I'd be thrilled to find a technique issue to fix for more speed, but breathing more head down only slows me down so sayeth the stop watch.

Fresnoid
May 23rd, 2013, 08:22 PM
Does the fact that I fight my hips dropping on longer sets when head down breathing indicate anything technique wise? Head up is just so 'normal' for me that whatever hip drop I get I compensate with my kick to offset. When I go head down it's so foreign I just feel as if I lose my connection a bit. On 50's my head up is ~ 2 seconds faster than utilizing a 2 down 1 up or 2 up 1 down.

I'd be thrilled to find a technique issue to fix for more speed, but breathing more head down only slows me down so sayeth the stop watch.

Just how big is your head if it creates that much drag????

no200fly
May 23rd, 2013, 11:34 PM
The only time I ever hyperventilate with fly is when I think about swimming it... :afraid:

:D

vo2
May 24th, 2013, 08:31 AM
Just how big is your head if it creates that much drag????
I guess I never thought of it being a drag issue, but more that it disrupted my rhythm. Just so used to head up that anything different changes the feel of how my body flows.

sickfish
May 24th, 2013, 09:19 PM
I agree with the other posters that hyperventilation is not very likely, but what the coach may be talking about is inadequate air exchange when you breath too often. It never happens to me in long axis strokes, but sometimes on short axis strokes (especially breast stroke during an IM) I won't breath out fully on each stroke cycle and get the feeling of not getting enough oxygen. I have to concentrate on fully expressing all my air befor breathing in. It has also happened to me on butterfly when I breath every stroke, but more rarely. Just a thought.

This is what I do.

Michael Heather
May 24th, 2013, 10:22 PM
Since the comments seem to be all over the map, I will throw in some more. Michael Phelps breathes every stroke and has not reported any ill effects. In fact, he was taught to breathe every stroke in order to simplify his overall stroke and have a consistent body position. Now you could try the same thing, but you need to remember that his kick is astounding. If your kick is so good that the arms are just there for show, go ahead and breathe as often as you like.

Head position is also important, as has been touched upon here, but not clarified. Breathing with your head in a position to see the other wall or starting blocks is not good. Every breath you take should be with the head in a neutral position, looking down at the water rather than ahead at a wall that is not going anywhere. A weak kick will result in water intake instead of air.

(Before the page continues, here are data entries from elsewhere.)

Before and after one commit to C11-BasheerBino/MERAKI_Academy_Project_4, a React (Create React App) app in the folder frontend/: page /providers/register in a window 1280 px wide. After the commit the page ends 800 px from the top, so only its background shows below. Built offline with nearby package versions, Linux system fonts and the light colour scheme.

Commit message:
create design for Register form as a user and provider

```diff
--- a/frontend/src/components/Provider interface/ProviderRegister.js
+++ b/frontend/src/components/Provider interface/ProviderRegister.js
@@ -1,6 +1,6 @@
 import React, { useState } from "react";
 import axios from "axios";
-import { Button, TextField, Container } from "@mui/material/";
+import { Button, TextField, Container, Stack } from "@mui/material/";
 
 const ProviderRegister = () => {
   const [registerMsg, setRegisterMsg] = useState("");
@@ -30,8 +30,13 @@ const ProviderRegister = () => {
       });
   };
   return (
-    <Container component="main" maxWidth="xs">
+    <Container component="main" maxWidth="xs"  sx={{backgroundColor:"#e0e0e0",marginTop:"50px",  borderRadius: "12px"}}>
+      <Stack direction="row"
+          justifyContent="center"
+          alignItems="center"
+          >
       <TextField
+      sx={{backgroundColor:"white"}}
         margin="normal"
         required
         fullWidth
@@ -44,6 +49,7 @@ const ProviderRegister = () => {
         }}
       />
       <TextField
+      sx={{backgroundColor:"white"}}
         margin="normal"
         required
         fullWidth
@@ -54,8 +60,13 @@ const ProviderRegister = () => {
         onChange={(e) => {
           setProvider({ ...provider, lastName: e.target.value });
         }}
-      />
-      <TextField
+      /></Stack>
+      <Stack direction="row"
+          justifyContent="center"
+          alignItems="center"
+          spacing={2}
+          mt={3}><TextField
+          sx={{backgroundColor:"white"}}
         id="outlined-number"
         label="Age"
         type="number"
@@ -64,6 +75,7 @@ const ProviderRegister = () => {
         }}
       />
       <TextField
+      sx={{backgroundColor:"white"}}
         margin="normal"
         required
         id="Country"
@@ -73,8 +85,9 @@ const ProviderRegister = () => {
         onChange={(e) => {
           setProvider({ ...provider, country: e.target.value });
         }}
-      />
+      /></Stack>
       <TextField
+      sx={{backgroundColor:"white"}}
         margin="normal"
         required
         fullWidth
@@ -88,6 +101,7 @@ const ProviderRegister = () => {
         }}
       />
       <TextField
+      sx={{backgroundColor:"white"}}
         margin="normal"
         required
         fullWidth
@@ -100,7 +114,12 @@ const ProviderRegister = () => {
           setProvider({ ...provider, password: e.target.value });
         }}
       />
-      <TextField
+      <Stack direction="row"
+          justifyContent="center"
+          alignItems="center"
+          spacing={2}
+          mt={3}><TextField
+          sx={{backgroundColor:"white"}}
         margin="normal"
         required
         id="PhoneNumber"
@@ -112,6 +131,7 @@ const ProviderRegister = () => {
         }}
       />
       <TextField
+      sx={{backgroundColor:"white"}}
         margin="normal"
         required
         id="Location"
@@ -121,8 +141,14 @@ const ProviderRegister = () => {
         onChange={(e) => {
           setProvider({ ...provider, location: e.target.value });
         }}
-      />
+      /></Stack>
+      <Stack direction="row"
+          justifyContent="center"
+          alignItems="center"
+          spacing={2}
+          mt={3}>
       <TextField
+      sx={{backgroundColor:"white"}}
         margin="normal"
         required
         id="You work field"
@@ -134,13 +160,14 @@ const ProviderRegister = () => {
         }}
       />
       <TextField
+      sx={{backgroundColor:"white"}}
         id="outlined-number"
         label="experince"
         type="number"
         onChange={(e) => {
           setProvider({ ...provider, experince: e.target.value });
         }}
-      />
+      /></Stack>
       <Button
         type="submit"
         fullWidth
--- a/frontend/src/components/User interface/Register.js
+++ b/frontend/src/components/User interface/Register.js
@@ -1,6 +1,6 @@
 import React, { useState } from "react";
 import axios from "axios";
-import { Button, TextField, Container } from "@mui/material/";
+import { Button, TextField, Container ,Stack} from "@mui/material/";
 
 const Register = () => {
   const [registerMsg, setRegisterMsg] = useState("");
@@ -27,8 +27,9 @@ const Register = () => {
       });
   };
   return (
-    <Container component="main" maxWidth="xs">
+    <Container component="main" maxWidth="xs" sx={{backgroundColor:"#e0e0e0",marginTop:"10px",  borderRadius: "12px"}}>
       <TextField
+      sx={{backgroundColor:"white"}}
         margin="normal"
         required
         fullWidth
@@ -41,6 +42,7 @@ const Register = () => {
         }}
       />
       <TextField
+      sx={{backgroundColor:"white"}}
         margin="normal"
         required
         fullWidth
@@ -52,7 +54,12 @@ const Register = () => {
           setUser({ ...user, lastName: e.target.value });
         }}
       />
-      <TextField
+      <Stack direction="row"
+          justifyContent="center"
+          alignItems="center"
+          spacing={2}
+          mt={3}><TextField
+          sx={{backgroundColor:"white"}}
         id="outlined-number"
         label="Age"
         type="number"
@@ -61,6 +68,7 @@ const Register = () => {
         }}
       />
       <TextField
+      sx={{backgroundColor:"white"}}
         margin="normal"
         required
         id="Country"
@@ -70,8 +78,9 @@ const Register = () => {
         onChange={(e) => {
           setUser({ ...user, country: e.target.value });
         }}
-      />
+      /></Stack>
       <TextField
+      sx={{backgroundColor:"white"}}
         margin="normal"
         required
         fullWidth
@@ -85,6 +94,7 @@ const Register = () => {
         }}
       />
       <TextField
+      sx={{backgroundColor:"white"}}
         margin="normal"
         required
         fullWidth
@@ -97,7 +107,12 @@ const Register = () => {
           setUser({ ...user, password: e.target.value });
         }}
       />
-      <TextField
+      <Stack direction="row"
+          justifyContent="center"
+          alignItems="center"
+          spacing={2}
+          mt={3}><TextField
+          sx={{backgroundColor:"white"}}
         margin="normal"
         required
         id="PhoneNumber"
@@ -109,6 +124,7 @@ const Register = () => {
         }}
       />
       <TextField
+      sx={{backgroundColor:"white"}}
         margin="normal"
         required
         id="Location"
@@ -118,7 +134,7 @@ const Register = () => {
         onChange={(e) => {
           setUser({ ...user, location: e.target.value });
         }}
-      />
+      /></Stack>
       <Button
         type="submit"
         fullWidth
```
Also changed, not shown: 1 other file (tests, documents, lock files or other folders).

Older Flyers will still swim with one up one down breathing, but it really isn't very difficult to breather every stroke with some practice. hyperventilating is the least of any possible problem you might have. In fact, if you feel light headed or dizzy after swimming fly, it is most probably because you are holding your breath, not breathing too much.